=== Section Start ===

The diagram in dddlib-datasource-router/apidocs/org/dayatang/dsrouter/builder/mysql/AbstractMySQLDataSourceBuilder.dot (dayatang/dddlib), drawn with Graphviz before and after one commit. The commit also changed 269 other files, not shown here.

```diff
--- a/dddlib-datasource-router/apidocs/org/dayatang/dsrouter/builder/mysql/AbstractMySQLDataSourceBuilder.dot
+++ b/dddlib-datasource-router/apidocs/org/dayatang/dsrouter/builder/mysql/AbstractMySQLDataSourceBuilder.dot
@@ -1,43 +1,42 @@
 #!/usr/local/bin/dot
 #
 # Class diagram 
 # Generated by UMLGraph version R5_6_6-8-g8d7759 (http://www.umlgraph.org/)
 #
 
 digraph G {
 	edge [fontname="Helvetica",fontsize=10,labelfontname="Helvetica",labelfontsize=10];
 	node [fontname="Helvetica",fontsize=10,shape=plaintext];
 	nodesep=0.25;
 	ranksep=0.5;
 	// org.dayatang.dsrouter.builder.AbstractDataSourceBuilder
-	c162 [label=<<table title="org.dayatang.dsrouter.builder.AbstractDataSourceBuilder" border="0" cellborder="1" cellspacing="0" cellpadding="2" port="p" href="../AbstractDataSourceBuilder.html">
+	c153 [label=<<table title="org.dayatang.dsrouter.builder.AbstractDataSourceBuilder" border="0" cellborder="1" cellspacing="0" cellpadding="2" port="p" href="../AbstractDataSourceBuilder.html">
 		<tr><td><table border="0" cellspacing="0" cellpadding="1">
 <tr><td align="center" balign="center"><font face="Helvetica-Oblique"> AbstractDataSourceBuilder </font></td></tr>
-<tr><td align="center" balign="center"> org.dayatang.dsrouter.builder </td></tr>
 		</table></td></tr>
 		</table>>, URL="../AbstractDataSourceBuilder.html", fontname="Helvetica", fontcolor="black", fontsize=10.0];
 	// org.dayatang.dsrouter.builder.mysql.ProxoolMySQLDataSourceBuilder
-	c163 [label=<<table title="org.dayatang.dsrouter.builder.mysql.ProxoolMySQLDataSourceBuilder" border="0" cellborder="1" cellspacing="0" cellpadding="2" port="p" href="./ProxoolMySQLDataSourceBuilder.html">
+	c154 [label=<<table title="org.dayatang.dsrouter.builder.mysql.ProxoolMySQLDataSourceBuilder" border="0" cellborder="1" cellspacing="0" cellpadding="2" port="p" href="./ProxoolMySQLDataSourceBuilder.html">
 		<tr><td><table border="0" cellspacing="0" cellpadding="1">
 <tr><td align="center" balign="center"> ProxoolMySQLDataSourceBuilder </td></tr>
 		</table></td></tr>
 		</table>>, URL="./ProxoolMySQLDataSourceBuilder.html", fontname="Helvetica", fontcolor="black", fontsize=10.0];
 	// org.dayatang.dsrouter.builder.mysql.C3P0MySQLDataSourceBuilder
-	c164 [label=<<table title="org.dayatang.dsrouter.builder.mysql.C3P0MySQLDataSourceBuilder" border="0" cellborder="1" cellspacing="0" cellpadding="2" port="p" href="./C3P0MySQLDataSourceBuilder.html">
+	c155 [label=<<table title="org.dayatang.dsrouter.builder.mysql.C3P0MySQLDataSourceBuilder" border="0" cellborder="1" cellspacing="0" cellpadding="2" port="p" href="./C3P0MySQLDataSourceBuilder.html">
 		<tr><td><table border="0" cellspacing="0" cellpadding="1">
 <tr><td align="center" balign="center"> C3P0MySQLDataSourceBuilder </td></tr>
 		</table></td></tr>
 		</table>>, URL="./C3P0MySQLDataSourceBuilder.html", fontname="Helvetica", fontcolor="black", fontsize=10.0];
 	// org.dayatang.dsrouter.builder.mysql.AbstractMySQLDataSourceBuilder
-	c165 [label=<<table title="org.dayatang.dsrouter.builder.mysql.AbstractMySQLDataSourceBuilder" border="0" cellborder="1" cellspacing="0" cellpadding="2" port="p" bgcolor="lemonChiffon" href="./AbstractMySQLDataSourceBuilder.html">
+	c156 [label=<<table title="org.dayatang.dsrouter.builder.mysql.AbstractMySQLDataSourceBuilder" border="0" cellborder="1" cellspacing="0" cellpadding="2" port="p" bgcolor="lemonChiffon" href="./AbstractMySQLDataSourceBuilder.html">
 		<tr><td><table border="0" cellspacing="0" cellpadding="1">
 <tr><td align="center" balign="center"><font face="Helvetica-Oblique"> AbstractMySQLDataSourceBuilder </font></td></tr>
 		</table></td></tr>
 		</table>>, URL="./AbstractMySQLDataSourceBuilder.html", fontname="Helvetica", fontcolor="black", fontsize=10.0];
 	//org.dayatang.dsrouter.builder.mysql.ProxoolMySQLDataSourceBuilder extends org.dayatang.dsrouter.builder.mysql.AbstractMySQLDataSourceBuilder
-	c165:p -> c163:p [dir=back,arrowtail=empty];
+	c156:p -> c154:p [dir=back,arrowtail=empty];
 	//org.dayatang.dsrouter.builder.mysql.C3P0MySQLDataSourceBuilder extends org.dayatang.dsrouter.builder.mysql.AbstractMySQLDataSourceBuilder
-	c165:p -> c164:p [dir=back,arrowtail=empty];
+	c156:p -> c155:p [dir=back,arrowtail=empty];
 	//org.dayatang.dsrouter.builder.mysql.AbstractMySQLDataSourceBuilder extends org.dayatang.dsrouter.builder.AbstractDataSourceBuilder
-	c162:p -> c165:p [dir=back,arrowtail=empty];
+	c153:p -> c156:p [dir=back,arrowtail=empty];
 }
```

=== Section End ===

THE PROBLEM:
Each line of the material should be returned exactly as it stands.

WRITTEN SOLUTION:
The diagram in dddlib-datasource-router/apidocs/org/dayatang/dsrouter/builder/mysql/AbstractMySQLDataSourceBuilder.dot (dayatang/dddlib), drawn with Graphviz before and after one commit. The commit also changed 269 other files, not shown here.

```diff
--- a/dddlib-datasource-router/apidocs/org/dayatang/dsrouter/builder/mysql/AbstractMySQLDataSourceBuilder.dot
+++ b/dddlib-datasource-router/apidocs/org/dayatang/dsrouter/builder/mysql/AbstractMySQLDataSourceBuilder.dot
@@ -1,43 +1,42 @@
 #!/usr/local/bin/dot
 #
 # Class diagram 
 # Generated by UMLGraph version R5_6_6-8-g8d7759 (http://www.umlgraph.org/)
 #
 
 digraph G {
 	edge [fontname="Helvetica",fontsize=10,labelfontname="Helvetica",labelfontsize=10];
 	node [fontname="Helvetica",fontsize=10,shape=plaintext];
 	nodesep=0.25;
 	ranksep=0.5;
 	// org.dayatang.dsrouter.builder.AbstractDataSourceBuilder
-	c162 [label=<<table title="org.dayatang.dsrouter.builder.AbstractDataSourceBuilder" border="0" cellborder="1" cellspacing="0" cellpadding="2" port="p" href="../AbstractDataSourceBuilder.html">
+	c153 [label=<<table title="org.dayatang.dsrouter.builder.AbstractDataSourceBuilder" border="0" cellborder="1" cellspacing="0" cellpadding="2" port="p" href="../AbstractDataSourceBuilder.html">
 		<tr><td><table border="0" cellspacing="0" cellpadding="1">
 <tr><td align="center" balign="center"><font face="Helvetica-Oblique"> AbstractDataSourceBuilder </font></td></tr>
-<tr><td align="center" balign="center"> org.dayatang.dsrouter.builder </td></tr>
 		</table></td></tr>
 		</table>>, URL="../AbstractDataSourceBuilder.html", fontname="Helvetica", fontcolor="black", fontsize=10.0];
 	// org.dayatang.dsrouter.builder.mysql.ProxoolMySQLDataSourceBuilder
-	c163 [label=<<table title="org.dayatang.dsrouter.builder.mysql.ProxoolMySQLDataSourceBuilder" border="0" cellborder="1" cellspacing="0" cellpadding="2" port="p" href="./ProxoolMySQLDataSourceBuilder.html">
+	c154 [label=<<table title="org.dayatang.dsrouter.builder.mysql.ProxoolMySQLDataSourceBuilder" border="0" cellborder="1" cellspacing="0" cellpadding="2" port="p" href="./ProxoolMySQLDataSourceBuilder.html">
 		<tr><td><table border="0" cellspacing="0" cellpadding="1">
 <tr><td align="center" balign="center"> ProxoolMySQLDataSourceBuilder </td></tr>
 		</table></td></tr>
 		</table>>, URL="./ProxoolMySQLDataSourceBuilder.html", fontname="Helvetica", fontcolor="black", fontsize=10.0];
 	// org.dayatang.dsrouter.builder.mysql.C3P0MySQLDataSourceBuilder
-	c164 [label=<<table title="org.dayatang.dsrouter.builder.mysql.C3P0MySQLDataSourceBuilder" border="0" cellborder="1" cellspacing="0" cellpadding="2" port="p" href="./C3P0MySQLDataSourceBuilder.html">
+	c155 [label=<<table title="org.dayatang.dsrouter.builder.mysql.C3P0MySQLDataSourceBuilder" border="0" cellborder="1" cellspacing="0" cellpadding="2" port="p" href="./C3P0MySQLDataSourceBuilder.html">
 		<tr><td><table border="0" cellspacing="0" cellpadding="1">
 <tr><td align="center" balign="center"> C3P0MySQLDataSourceBuilder </td></tr>
 		</table></td></tr>
 		</table>>, URL="./C3P0MySQLDataSourceBuilder.html", fontname="Helvetica", fontcolor="black", fontsize=10.0];
 	// org.dayatang.dsrouter.builder.mysql.AbstractMySQLDataSourceBuilder
-	c165 [label=<<table title="org.dayatang.dsrouter.builder.mysql.AbstractMySQLDataSourceBuilder" border="0" cellborder="1" cellspacing="0" cellpadding="2" port="p" bgcolor="lemonChiffon" href="./AbstractMySQLDataSourceBuilder.html">
+	c156 [label=<<table title="org.dayatang.dsrouter.builder.mysql.AbstractMySQLDataSourceBuilder" border="0" cellborder="1" cellspacing="0" cellpadding="2" port="p" bgcolor="lemonChiffon" href="./AbstractMySQLDataSourceBuilder.html">
 		<tr><td><table border="0" cellspacing="0" cellpadding="1">
 <tr><td align="center" balign="center"><font face="Helvetica-Oblique"> AbstractMySQLDataSourceBuilder </font></td></tr>
 		</table></td></tr>
 		</table>>, URL="./AbstractMySQLDataSourceBuilder.html", fontname="Helvetica", fontcolor="black", fontsize=10.0];
 	//org.dayatang.dsrouter.builder.mysql.ProxoolMySQLDataSourceBuilder extends org.dayatang.dsrouter.builder.mysql.AbstractMySQLDataSourceBuilder
-	c165:p -> c163:p [dir=back,arrowtail=empty];
+	c156:p -> c154:p [dir=back,arrowtail=empty];
 	//org.dayatang.dsrouter.builder.mysql.C3P0MySQLDataSourceBuilder extends org.dayatang.dsrouter.builder.mysql.AbstractMySQLDataSourceBuilder
-	c165:p -> c164:p [dir=back,arrowtail=empty];
+	c156:p -> c155:p [dir=back,arrowtail=empty];
 	//org.dayatang.dsrouter.builder.mysql.AbstractMySQLDataSourceBuilder extends org.dayatang.dsrouter.builder.AbstractDataSourceBuilder
-	c162:p -> c165:p [dir=back,arrowtail=empty];
+	c153:p -> c156:p [dir=back,arrowtail=empty];
 }
```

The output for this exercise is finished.